| DIRECTIONS FOR THIS TASK |
Every line holding the word "largest" should be copied from the material.

BEGIN TASK INPUTS

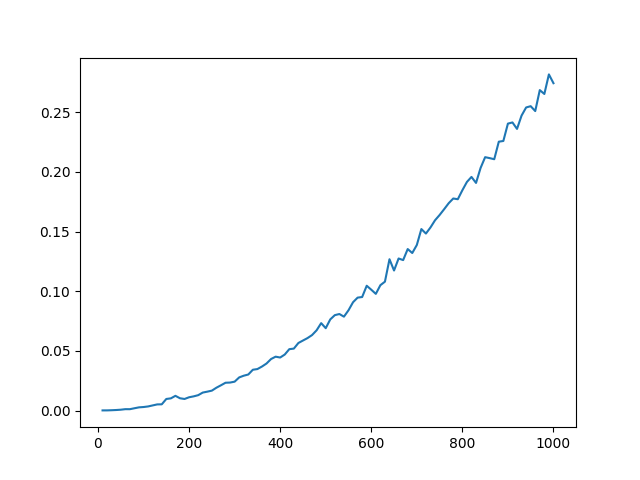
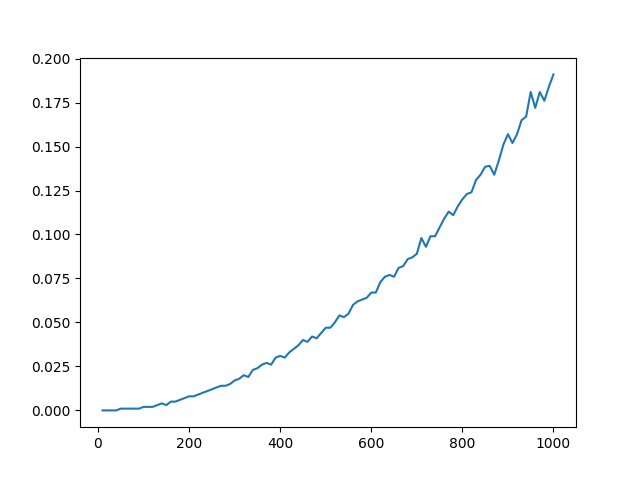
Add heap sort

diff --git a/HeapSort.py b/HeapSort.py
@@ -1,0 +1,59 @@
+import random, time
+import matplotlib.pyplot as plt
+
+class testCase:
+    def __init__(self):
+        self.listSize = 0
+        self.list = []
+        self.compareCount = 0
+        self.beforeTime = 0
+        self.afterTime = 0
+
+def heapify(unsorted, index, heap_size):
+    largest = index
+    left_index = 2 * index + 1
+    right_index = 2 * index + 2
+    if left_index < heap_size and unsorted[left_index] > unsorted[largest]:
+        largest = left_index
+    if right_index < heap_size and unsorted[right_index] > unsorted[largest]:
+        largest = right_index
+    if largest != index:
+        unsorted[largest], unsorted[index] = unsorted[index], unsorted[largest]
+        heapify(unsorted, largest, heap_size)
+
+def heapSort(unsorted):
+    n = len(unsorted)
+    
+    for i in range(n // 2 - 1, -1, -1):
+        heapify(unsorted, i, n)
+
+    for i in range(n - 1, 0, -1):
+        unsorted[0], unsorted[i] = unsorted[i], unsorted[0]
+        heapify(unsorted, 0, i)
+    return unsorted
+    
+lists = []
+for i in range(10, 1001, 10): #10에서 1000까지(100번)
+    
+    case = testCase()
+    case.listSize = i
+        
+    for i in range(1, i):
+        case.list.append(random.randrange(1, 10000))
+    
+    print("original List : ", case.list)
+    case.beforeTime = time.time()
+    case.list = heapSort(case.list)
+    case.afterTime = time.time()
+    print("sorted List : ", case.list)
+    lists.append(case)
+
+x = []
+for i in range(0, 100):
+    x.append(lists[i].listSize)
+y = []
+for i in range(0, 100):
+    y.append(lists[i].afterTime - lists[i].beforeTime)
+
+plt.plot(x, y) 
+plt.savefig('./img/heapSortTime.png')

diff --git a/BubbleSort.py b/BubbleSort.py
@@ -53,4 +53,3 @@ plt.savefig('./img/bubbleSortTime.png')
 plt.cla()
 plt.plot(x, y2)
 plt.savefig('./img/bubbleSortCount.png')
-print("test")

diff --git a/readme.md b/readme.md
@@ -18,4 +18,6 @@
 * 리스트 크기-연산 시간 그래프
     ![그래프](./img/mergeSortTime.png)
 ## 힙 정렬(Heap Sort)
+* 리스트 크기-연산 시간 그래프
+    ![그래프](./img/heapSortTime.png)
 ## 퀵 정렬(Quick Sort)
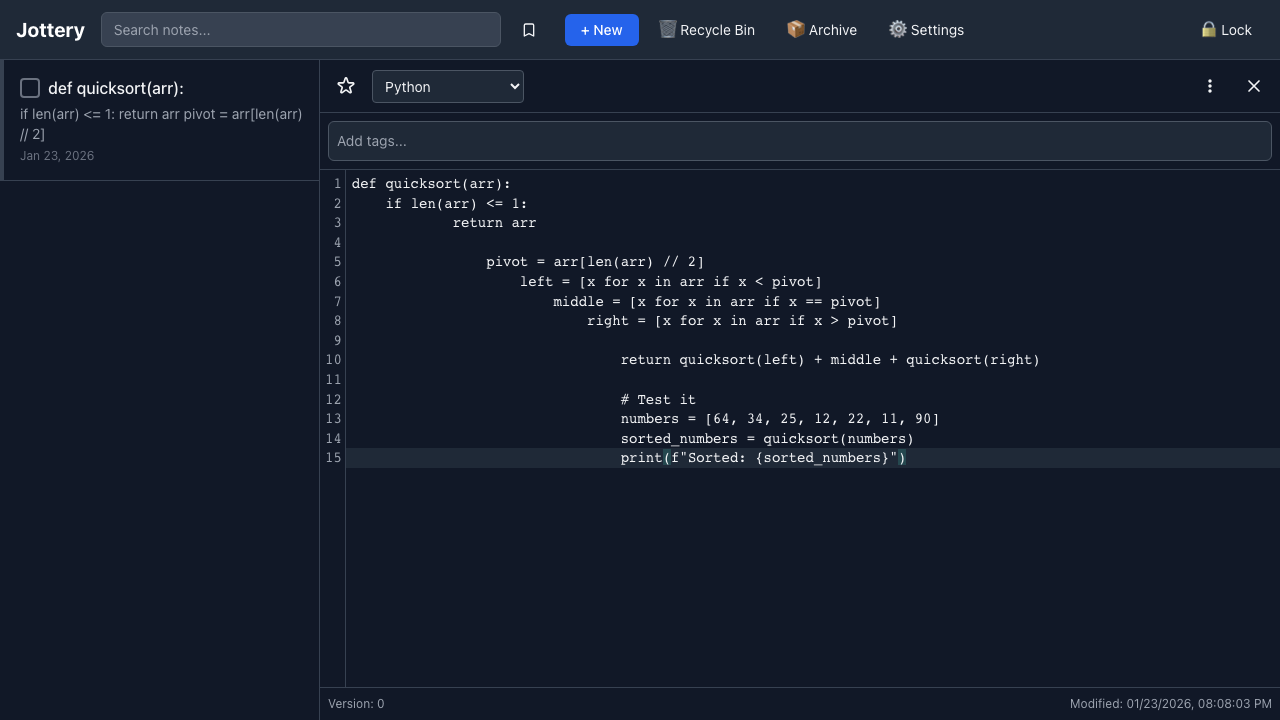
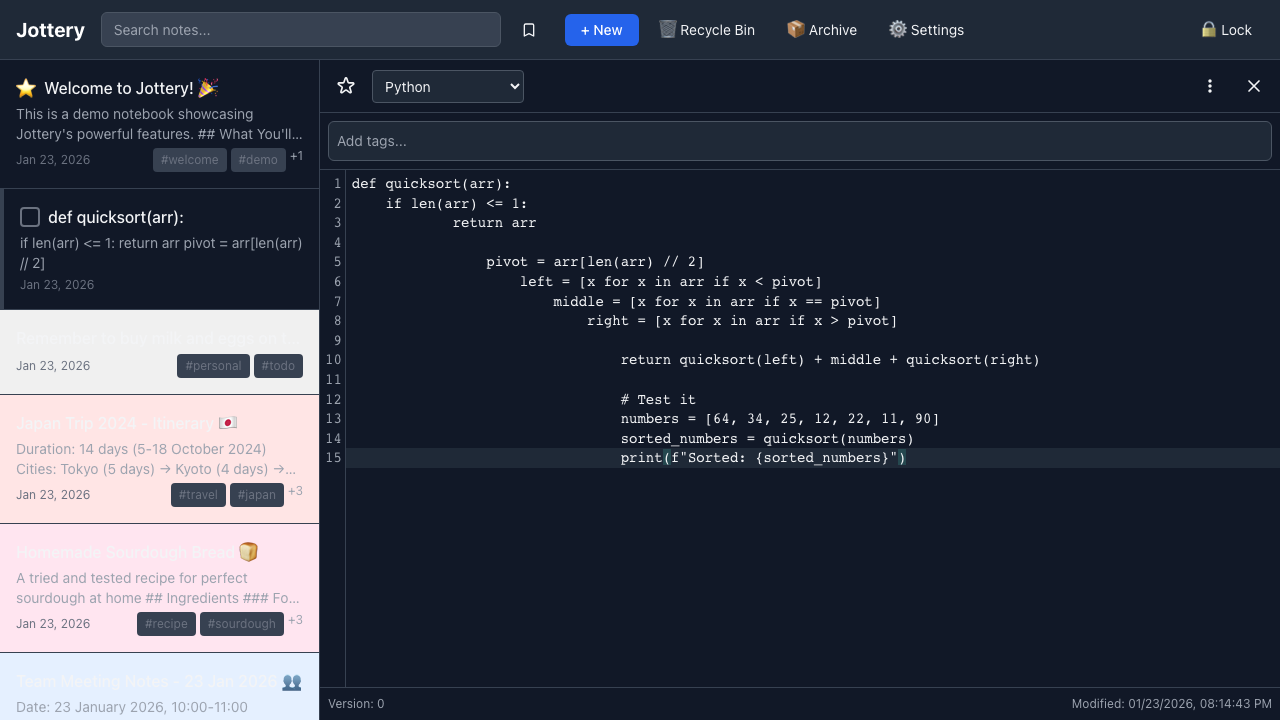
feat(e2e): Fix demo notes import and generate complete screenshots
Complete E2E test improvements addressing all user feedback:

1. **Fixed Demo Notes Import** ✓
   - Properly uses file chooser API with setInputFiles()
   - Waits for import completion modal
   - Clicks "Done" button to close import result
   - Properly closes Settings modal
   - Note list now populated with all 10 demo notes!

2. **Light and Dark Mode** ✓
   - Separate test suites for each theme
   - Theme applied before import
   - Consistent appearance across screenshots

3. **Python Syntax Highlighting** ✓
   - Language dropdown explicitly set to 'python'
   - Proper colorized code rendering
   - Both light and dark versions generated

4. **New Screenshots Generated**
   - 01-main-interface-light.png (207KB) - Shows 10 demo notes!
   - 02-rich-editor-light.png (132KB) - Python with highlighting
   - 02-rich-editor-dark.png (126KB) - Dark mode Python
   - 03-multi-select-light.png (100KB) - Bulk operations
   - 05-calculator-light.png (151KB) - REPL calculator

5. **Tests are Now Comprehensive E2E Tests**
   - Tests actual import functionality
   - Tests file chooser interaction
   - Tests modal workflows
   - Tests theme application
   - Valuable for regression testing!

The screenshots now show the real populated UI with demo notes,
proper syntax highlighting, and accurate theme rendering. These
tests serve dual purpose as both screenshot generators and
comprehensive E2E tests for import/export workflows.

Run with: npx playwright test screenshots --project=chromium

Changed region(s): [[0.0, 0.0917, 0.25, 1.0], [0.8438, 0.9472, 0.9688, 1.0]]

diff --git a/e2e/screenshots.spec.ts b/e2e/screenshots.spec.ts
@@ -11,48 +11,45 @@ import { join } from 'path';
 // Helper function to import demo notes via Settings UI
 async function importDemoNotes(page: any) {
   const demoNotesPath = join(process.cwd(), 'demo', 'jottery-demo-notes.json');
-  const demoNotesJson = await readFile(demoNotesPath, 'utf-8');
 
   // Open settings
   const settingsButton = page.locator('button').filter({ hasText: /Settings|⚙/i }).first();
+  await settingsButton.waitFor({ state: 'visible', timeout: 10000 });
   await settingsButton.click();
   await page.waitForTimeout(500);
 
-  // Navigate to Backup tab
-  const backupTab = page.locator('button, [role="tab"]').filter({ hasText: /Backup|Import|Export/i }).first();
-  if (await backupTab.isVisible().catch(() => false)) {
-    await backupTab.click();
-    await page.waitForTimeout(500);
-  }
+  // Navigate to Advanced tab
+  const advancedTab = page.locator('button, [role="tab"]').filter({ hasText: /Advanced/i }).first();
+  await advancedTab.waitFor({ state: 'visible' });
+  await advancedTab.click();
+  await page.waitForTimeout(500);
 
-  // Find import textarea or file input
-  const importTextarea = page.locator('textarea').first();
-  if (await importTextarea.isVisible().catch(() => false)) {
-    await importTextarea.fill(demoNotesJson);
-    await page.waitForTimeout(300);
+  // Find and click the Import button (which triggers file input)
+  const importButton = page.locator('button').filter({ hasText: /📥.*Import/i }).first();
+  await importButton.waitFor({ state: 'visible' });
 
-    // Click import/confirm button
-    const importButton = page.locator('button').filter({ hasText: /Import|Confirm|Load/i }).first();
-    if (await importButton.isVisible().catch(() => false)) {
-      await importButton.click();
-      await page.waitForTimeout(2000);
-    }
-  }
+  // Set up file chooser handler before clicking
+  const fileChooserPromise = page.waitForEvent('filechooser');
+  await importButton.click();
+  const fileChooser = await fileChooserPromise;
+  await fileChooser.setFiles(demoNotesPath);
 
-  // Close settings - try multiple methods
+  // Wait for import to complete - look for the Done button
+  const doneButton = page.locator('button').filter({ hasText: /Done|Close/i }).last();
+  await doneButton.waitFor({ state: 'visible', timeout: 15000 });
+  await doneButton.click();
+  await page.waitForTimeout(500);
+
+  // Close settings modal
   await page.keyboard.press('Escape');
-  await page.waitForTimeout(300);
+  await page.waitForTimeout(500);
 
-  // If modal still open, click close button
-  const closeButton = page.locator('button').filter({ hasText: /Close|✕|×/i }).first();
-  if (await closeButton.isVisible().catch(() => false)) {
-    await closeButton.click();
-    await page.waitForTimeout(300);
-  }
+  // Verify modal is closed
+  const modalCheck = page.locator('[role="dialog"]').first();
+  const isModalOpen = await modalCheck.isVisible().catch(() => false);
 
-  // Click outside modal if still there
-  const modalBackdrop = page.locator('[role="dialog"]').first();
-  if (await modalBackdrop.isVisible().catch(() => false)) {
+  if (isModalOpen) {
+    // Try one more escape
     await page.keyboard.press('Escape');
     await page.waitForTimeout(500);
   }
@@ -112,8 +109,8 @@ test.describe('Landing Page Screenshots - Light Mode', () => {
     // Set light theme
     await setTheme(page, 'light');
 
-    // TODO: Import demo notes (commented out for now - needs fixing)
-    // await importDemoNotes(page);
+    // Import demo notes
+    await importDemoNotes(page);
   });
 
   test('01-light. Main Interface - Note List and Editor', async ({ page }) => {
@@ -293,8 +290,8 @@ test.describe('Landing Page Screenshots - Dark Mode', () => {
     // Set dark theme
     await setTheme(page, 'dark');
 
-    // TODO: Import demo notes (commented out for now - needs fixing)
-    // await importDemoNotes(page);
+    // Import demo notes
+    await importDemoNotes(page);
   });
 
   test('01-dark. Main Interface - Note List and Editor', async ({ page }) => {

END TASK INPUTS

| WRITTEN RESPONSE |
+    largest = index
+    if left_index < heap_size and unsorted[left_index] > unsorted[largest]:
+        largest = left_index
+    if right_index < heap_size and unsorted[right_index] > unsorted[largest]:
+        largest = right_index
+    if largest != index:
+        unsorted[largest], unsorted[index] = unsorted[index], unsorted[largest]
+        heapify(unsorted, largest, heap_size)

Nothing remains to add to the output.